Perkin, Lindsey C., Adrianos, Sherry L., Oppert, Brenda
Insects 2016 v.7 no.3
RNA interference, Tribolium castaneum, animals, control methods, double-stranded RNA, food contamination, fumigants, gene expression, gene targeting, genetic engineering, grains, models, nutritive value, pest control, pesticide resistance, pesticides, phosphine, storage insects, toxicity

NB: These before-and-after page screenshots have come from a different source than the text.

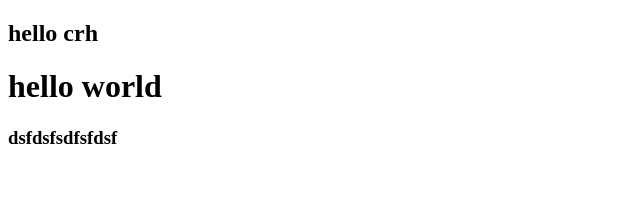
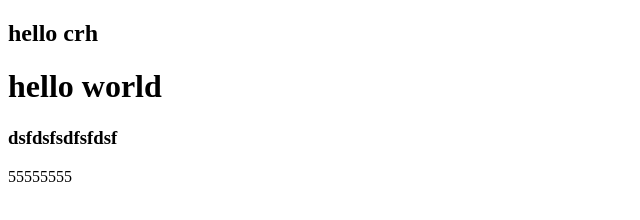
Before and after one commit to crh97/git-demo, a plain HTML site: page index.html in a window 1280 px wide. Shown: the full height of the page, 0-640 px from the left. Drawn offline with Linux system fonts and the light colour scheme.

Commit message:
这是第五次提交

```diff
--- a/index.html
+++ b/index.html
@@ -10,5 +10,6 @@
     <h2>hello crh</h2>
     <h1>hello world</h1>
     <h3>dsfdsfsdfsfdsf</h3>
+    <span>55555555</span>
 </body>
 </html>
```
Also changed, not shown: 1 other file.
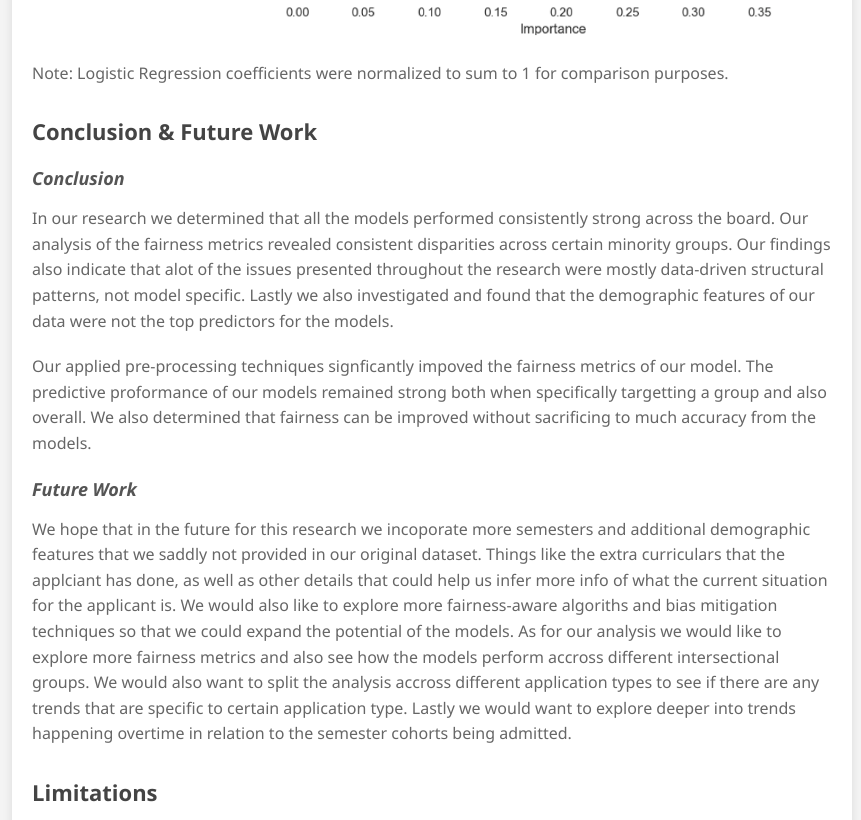
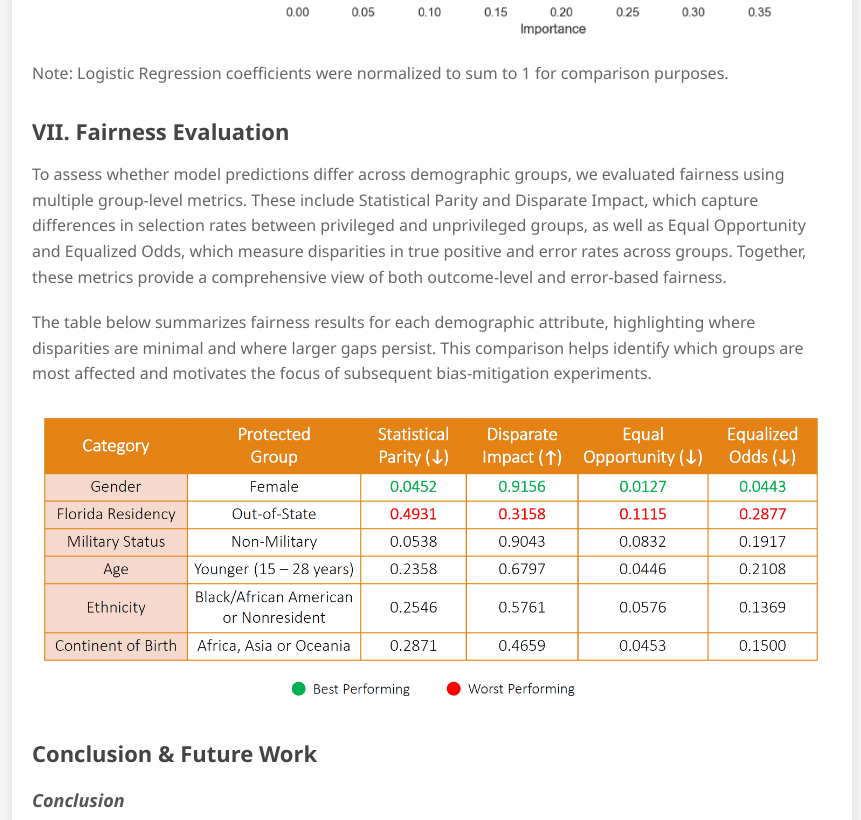
Before and after one commit to DanielaZaccardi/capstone_predictive_fairness, a plain HTML site: page index.html in a window 1280 px wide. Shown: the part 7322-8142 px from the top of the page, without its empty margins (208-1069 px from the left). Drawn offline with Linux system fonts and the light colour scheme.

Commit message:
Update index.html

```diff
--- a/index.html
+++ b/index.html
@@ -113,7 +113,7 @@
       <p>The below table summarizes the differences per metric and demographic feature. Entropy differences color-highlights represent: gray (neutral/no change), green (diversity increased), and red (diversity decreased).</p>
     <img src="./figures/Summary_of_Visualization_Findings.png" alt="Summary of Differences" style="width: 100%; max-width: 800px; display: block; margin: 20px auto;">
 
-<h2>VI. Methodology</h2>
+<h2>VI. Methodology and Model Performance</h2>
      <h3>A. Experimental Set-Up</h3>
     <p>The experimental workflow for this study follows the below steps: </p>
     <ol>
@@ -130,6 +130,13 @@
     <p>Feature importance was analyzed across the top-performing models to identify which attributes most strongly influenced admissions predictions. Across all models, academic preparation and application-related features—such as admission type, high-school GPA, and standardized test scores, consistently ranked among the most influential predictors. In contrast, demographic attributes were not among the top drivers of model decisions, suggesting that predictive performance is largely guided by academic and structural factors rather than sensitive characteristics.</p>
     <img src="./figures/feature_of_importance.png" alt="Top 10 Feature Importance" style="width: 100%; max-width: 800px; display: block; margin: 20px auto;">
     <p>Note: Logistic Regression coefficients were normalized to sum to 1 for comparison purposes.</p>
+
+  <h2>VII. Fairness Evaluation</h2>
+    <p>To assess whether model predictions differ across demographic groups, we evaluated fairness using multiple group-level metrics. These include Statistical Parity and Disparate Impact, which capture differences in selection rates between privileged and unprivileged groups, as well as Equal Opportunity and Equalized Odds, which measure disparities in true positive and error rates across groups. Together, these metrics provide a comprehensive view of both outcome-level and error-based fairness.</p>
+
+    <p>The table below summarizes fairness results for each demographic attribute, highlighting where disparities are minimal and where larger gaps persist. This comparison helps identify which groups are most affected and motivates the focus of subsequent bias-mitigation experiments.</p>
+
+    <img src="./figures/fairness_performance_results.png" alt="Fairness Evaluation Results" style="width: 100%; max-width: 800px; display: block; margin: 20px auto;">
 
   <h2>Conclusion & Future Work</h2>
 
```
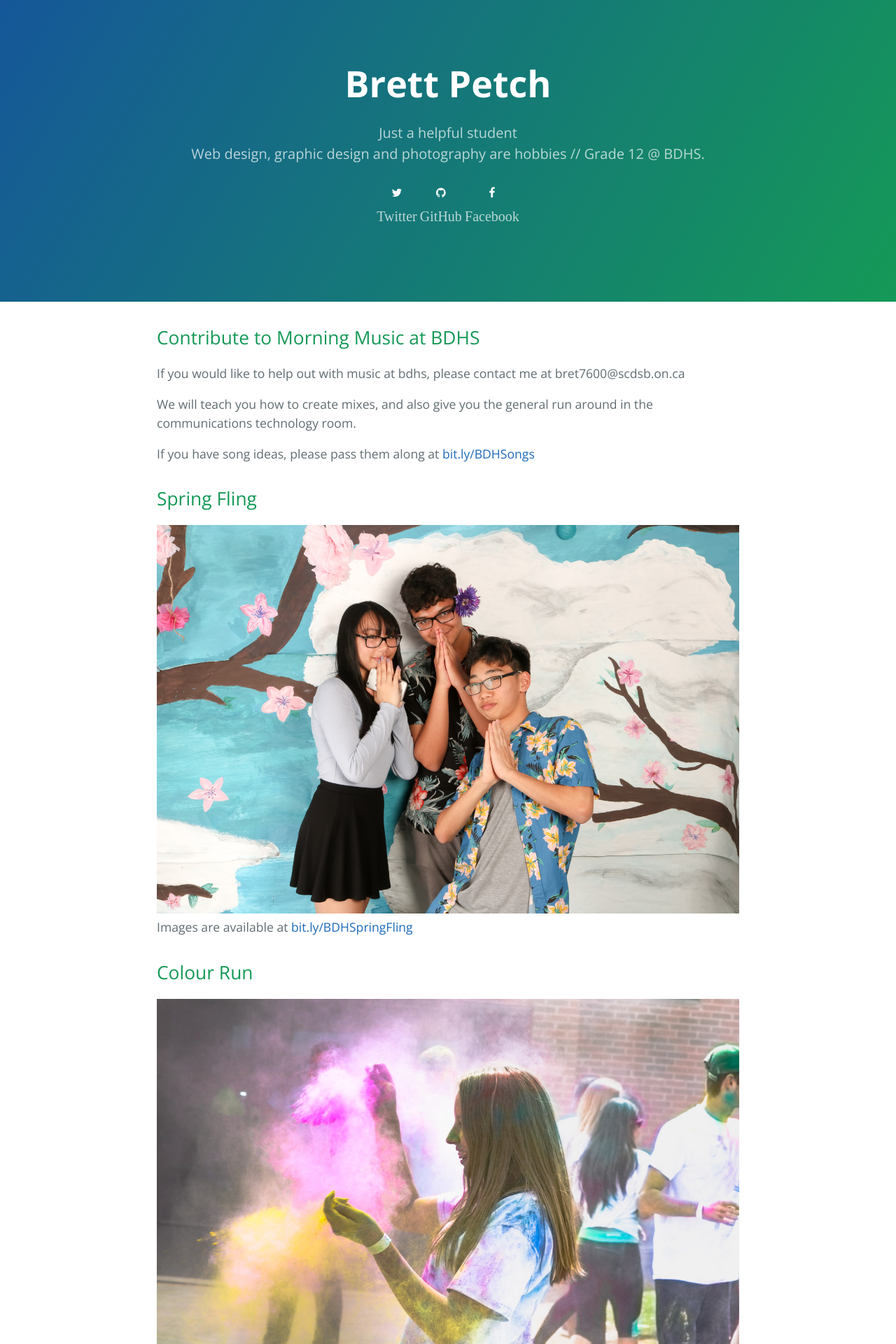
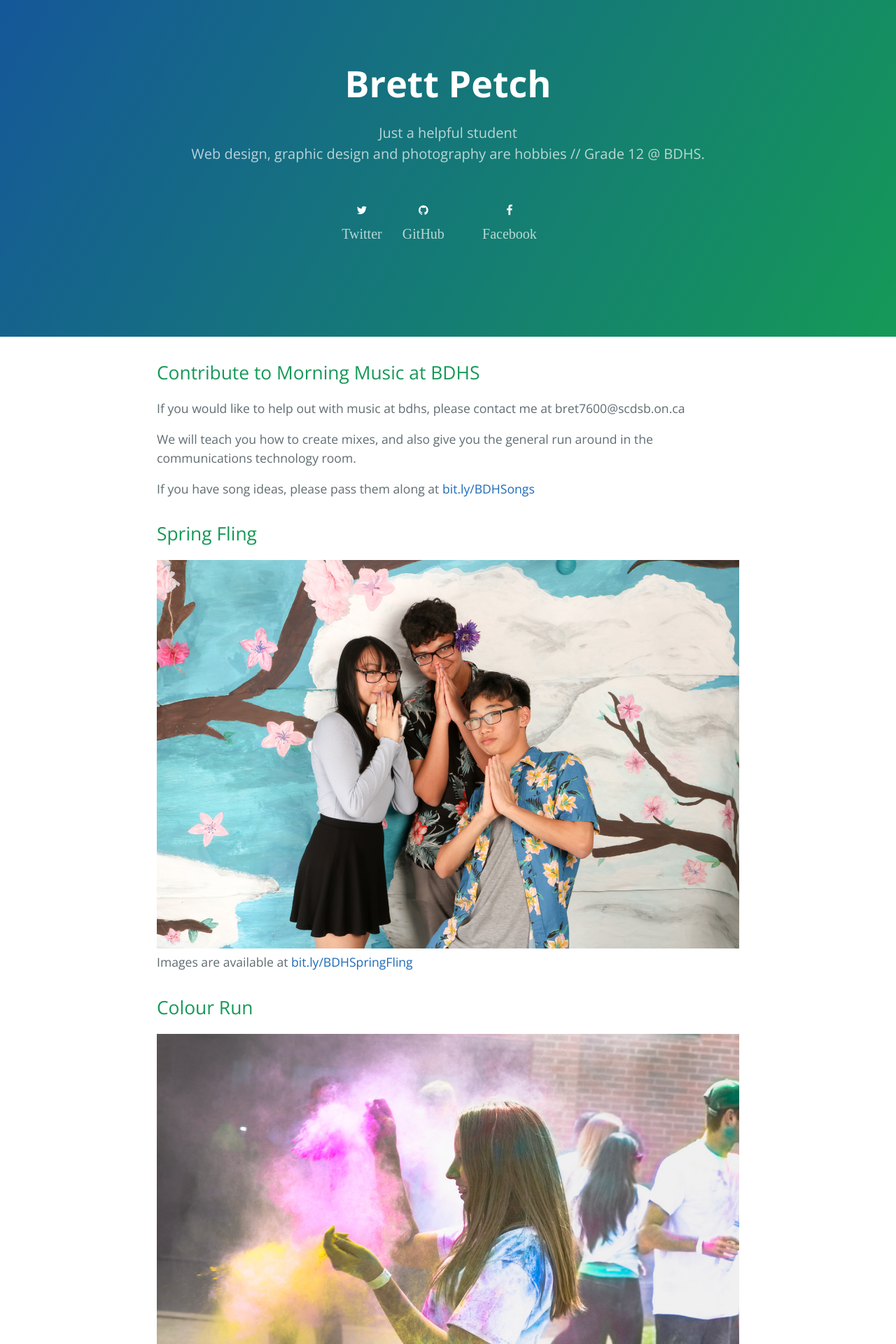
Before and after one commit to brettpetch/brettpetch.github.io, a Jekyll site: the page built from index.md, in a window 1280 px wide. Shown: the top 1920 px of the page at 70% size. Built offline with Jekyll 4.4.1, drawn with Linux system fonts in a browser that asks for light colours; nearby versions of some CDN libraries; our own code applies the rules of GitHub Pages for plain Markdown files.

Commit message:
adjust padding

```diff
--- a/_layouts/default.html
+++ b/_layouts/default.html
@@ -14,19 +14,19 @@
       <h1 class="project-name">{{ site.title | default: site.github.repository_name }}</h1>
       <h2 class="project-tagline">{{ site.description | default: site.github.project_tagline }}</h2>
 <div align="center"{% if site.twitter_username %}
-<a style="color: white" href="https://twitter.com/{{ site.twitter_username }}">
+<a style="color: white; padding: 25px 25px 25px 25px;" href="https://twitter.com/{{ site.twitter_username }}">
   <i class="fa fa-twitter">
     <h2 class="project-tagline">Twitter
     </h2>
   </i>
 </a>{% endif %}{% if site.github_username %}
-<a style="color: white" href="https://github.com/{{ site.github_username }}">
+<a style="color: white; padding: 25px 25px 25px 25px;" href="https://github.com/{{ site.github_username }}">
   <i class="fa fa-github">
     <h2 class="project-tagline">GitHub
     </h2>
   </i>
 </a>{% endif %}{% if site.facebook_username %}
-<a style="color: white" href="https://www.facebook.com/{{ site.facebook_username  }}">
+<a style="color: white; padding: 25px 25px 25px 25px;" href="https://www.facebook.com/{{ site.facebook_username  }}">
   <i class="fa fa-facebook">
     <h2 class="project-tagline"> Facebook
     </h2>
```
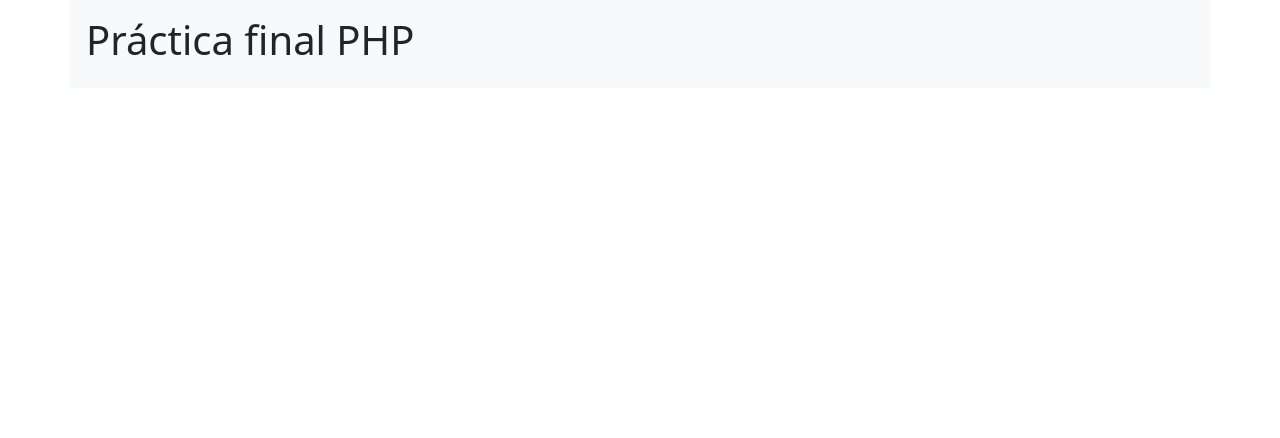
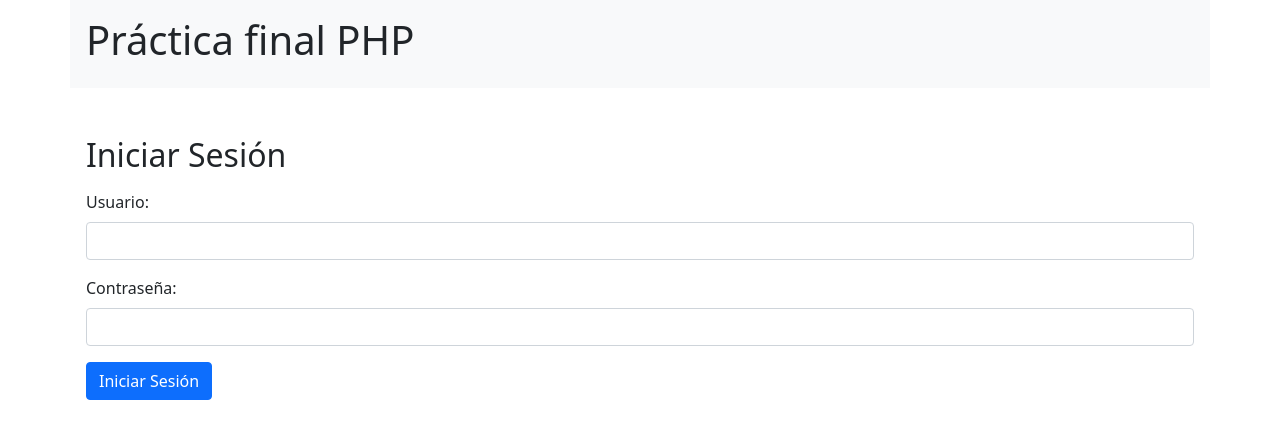
Before and after one commit to Andyloz/rec-junio-php, a React app: page / in a window 1280 px wide. Shown: the top 438 px of the page. Built offline with nearby package versions, Linux system fonts and the light colour scheme.

Commit message:
Add the login form

```diff
--- a/src-js/components/Layout/Main.tsx
+++ b/src-js/components/Layout/Main.tsx
@@ -1,8 +1,12 @@
-import React, { FC } from 'react';
+import React from 'react'
+import LoginForm from '../Forms/LoginForm'
 
 const Main = () => {
   return (
-    <main className="container"></main>
+    <main className="container px-3">
+      <h2 className="mb-3 mt-5 text-center text-sm-start">Iniciar Sesión</h2>
+      <LoginForm/>
+    </main>
   )
 }
 
```
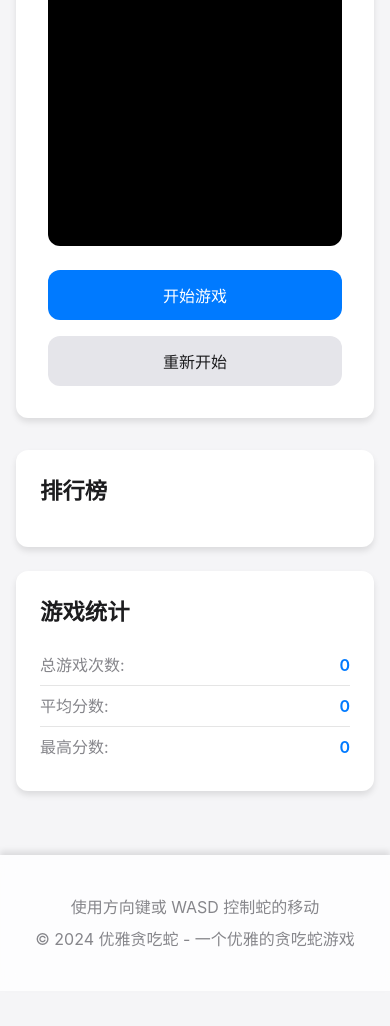
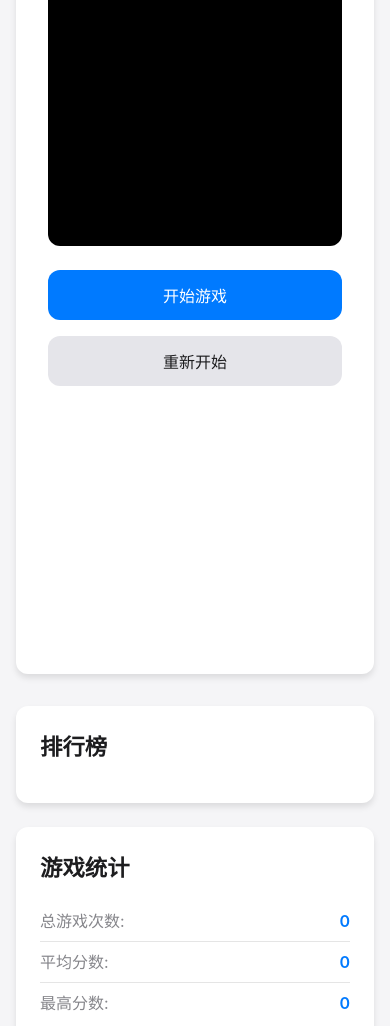
Before and after one commit to aqm857886159/snack_game, a plain HTML site: page index.html in a window 390 px wide. Shown: the part 822-1848 px from the top of the page. Before the commit the page ends 1813 px from the top, so only its background shows below. Drawn offline with Linux system fonts and the light colour scheme.

Commit message:
feat: 添加移动端虚拟方向键控制，优化移动端游戏体验

```diff
--- a/game.js
+++ b/game.js
@@ -555,6 +555,54 @@ function updateGameStats() {
     `;
 }
 
+// 添加触摸控制
+function initTouchControls() {
+    const dpadButtons = document.querySelectorAll('.dpad > div[data-direction]');
+
+    dpadButtons.forEach(button => {
+        // 触摸开始事件
+        button.addEventListener('touchstart', (e) => {
+            e.preventDefault();
+            const direction = button.dataset.direction;
+            handleDirectionChange(direction);
+        });
+
+        // 鼠标点击事件（用于测试）
+        button.addEventListener('click', (e) => {
+            e.preventDefault();
+            const direction = button.dataset.direction;
+            handleDirectionChange(direction);
+        });
+    });
+
+    // 防止触摸事件导致页面滚动
+    document.addEventListener('touchmove', (e) => {
+        if (e.target.closest('.dpad')) {
+            e.preventDefault();
+        }
+    }, { passive: false });
+}
+
+// 处理方向改变
+function handleDirectionChange(direction) {
+    if (gameState.isGameOver) return;
+
+    switch (direction) {
+        case 'up':
+            if (gameState.direction !== 'down') gameState.nextDirection = 'up';
+            break;
+        case 'down':
+            if (gameState.direction !== 'up') gameState.nextDirection = 'down';
+            break;
+        case 'left':
+            if (gameState.direction !== 'right') gameState.nextDirection = 'left';
+            break;
+        case 'right':
+            if (gameState.direction !== 'left') gameState.nextDirection = 'right';
+            break;
+    }
+}
+
 // 事件监听
 document.addEventListener('keydown', (e) => {
     if (gameState.isGameOver) return;
@@ -636,5 +684,6 @@ createSkinSelector();
 // 初始化游戏
 initCanvas();
 initGame();
+initTouchControls();
 updateLeaderboard();
 updateGameStats();
--- a/index.html
+++ b/index.html
@@ -2,7 +2,7 @@
 <html lang="zh-CN">
 <head>
     <meta charset="UTF-8">
-    <meta name="viewport" content="width=device-width, initial-scale=1.0">
+    <meta name="viewport" content="width=device-width, initial-scale=1.0, maximum-scale=1.0, user-scalable=no">
     <title>优雅贪吃蛇</title>
     <link rel="stylesheet" href="styles.css">
 </head>
@@ -26,6 +26,17 @@
                 <button id="startBtn" class="btn primary">开始游戏</button>
                 <button id="restartBtn" class="btn secondary">重新开始</button>
             </div>
+
+            <!-- 添加虚拟方向键 -->
+            <div class="virtual-controls">
+                <div class="dpad">
+                    <div class="dpad-up" data-direction="up">↑</div>
+                    <div class="dpad-left" data-direction="left">←</div>
+                    <div class="dpad-center"></div>
+                    <div class="dpad-right" data-direction="right">→</div>
+                    <div class="dpad-down" data-direction="down">↓</div>
+                </div>
+            </div>
         </div>
 
         <div class="game-info">
@@ -43,7 +54,7 @@
     <!-- 底部区域 -->
     <footer class="footer">
         <div class="footer-content">
-            <p>使用方向键或 WASD 控制蛇的移动</p>
+            <p>使用方向键或虚拟按键控制蛇的移动</p>
             <p>© 2024 优雅贪吃蛇 - 一个优雅的贪吃蛇游戏</p>
         </div>
     </footer>
--- a/styles.css
+++ b/styles.css
@@ -287,3 +287,93 @@ h2 {
     color: #86868B;
     font-size: 0.9rem;
 }
+
+/* 虚拟方向键样式 */
+.virtual-controls {
+    display: none; /* 默认在桌面端隐藏 */
+    position: relative;
+    width: 100%;
+    max-width: 200px;
+    margin: 1rem auto;
+    touch-action: none;
+}
+
+.dpad {
+    position: relative;
+    width: 100%;
+    aspect-ratio: 1;
+    display: grid;
+    grid-template-columns: repeat(3, 1fr);
+    grid-template-rows: repeat(3, 1fr);
+    gap: 5px;
+}
+
+.dpad > div {
+    background: rgba(255, 255, 255, 0.2);
+    border-radius: 50%;
+    display: flex;
+    align-items: center;
+    justify-content: center;
+    font-size: 1.5rem;
+    color: white;
+    cursor: pointer;
+    user-select: none;
+    transition: all 0.2s ease;
+    -webkit-tap-highlight-color: transparent;
+}
+
+.dpad > div:active {
+    background: rgba(255, 255, 255, 0.4);
+    transform: scale(0.95);
+}
+
+.dpad-up {
+    grid-column: 2;
+    grid-row: 1;
+}
+
+.dpad-left {
+    grid-column: 1;
+    grid-row: 2;
+}
+
+.dpad-center {
+    grid-column: 2;
+    grid-row: 2;
+    background: transparent !important;
+}
+
+.dpad-right {
+    grid-column: 3;
+    grid-row: 2;
+}
+
+.dpad-down {
+    grid-column: 2;
+    grid-row: 3;
+}
+
+/* 在移动设备上显示虚拟方向键 */
+@media (max-width: 768px) {
+    .virtual-controls {
+        display: block;
+    }
+
+    .game-container {
+        padding-bottom: 2rem;
+    }
+
+    .dpad > div {
+        font-size: 2rem;
+    }
+}
+
+/* 防止移动设备上的默认触摸行为 */
+@media (hover: none) and (pointer: coarse) {
+    body {
+        touch-action: none;
+        -webkit-touch-callout: none;
+        -webkit-user-select: none;
+        user-select: none;
+    }
+}
```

Stored product insects feed on grains and processed commodities manufactured from grain post-harvest, reducing the nutritional value and contaminating food. Currently, the main defense against stored product insect pests is the pesticide fumigant phosphine. Phosphine is highly toxic to all animals, but is the most effective and economical control method, and thus is used extensively worldwide. However, many insect populations have become resistant to phosphine, in some cases to very high levels. New, environmentally benign and more effective control strategies are needed for stored product pests. RNA interference (RNAi) may overcome pesticide resistance by targeting the expression of genes that contribute to resistance in insects. Most data on RNAi in stored product insects is from the coleopteran genetic model, Tribolium castaneum, since it has a strong RNAi response via injection of double stranded RNA (dsRNA) in any life stage. Additionally, Clustered Regularly Interspaced Short Palindromic Repeats (CRISPR) technology has been suggested as a potential resource for new pest control strategies. In this review we discuss background information on both gene disruption technologies and summarize the advances made in terms of molecular pest management in stored product insects, mainly T. castaneum, as well as complications and future needs.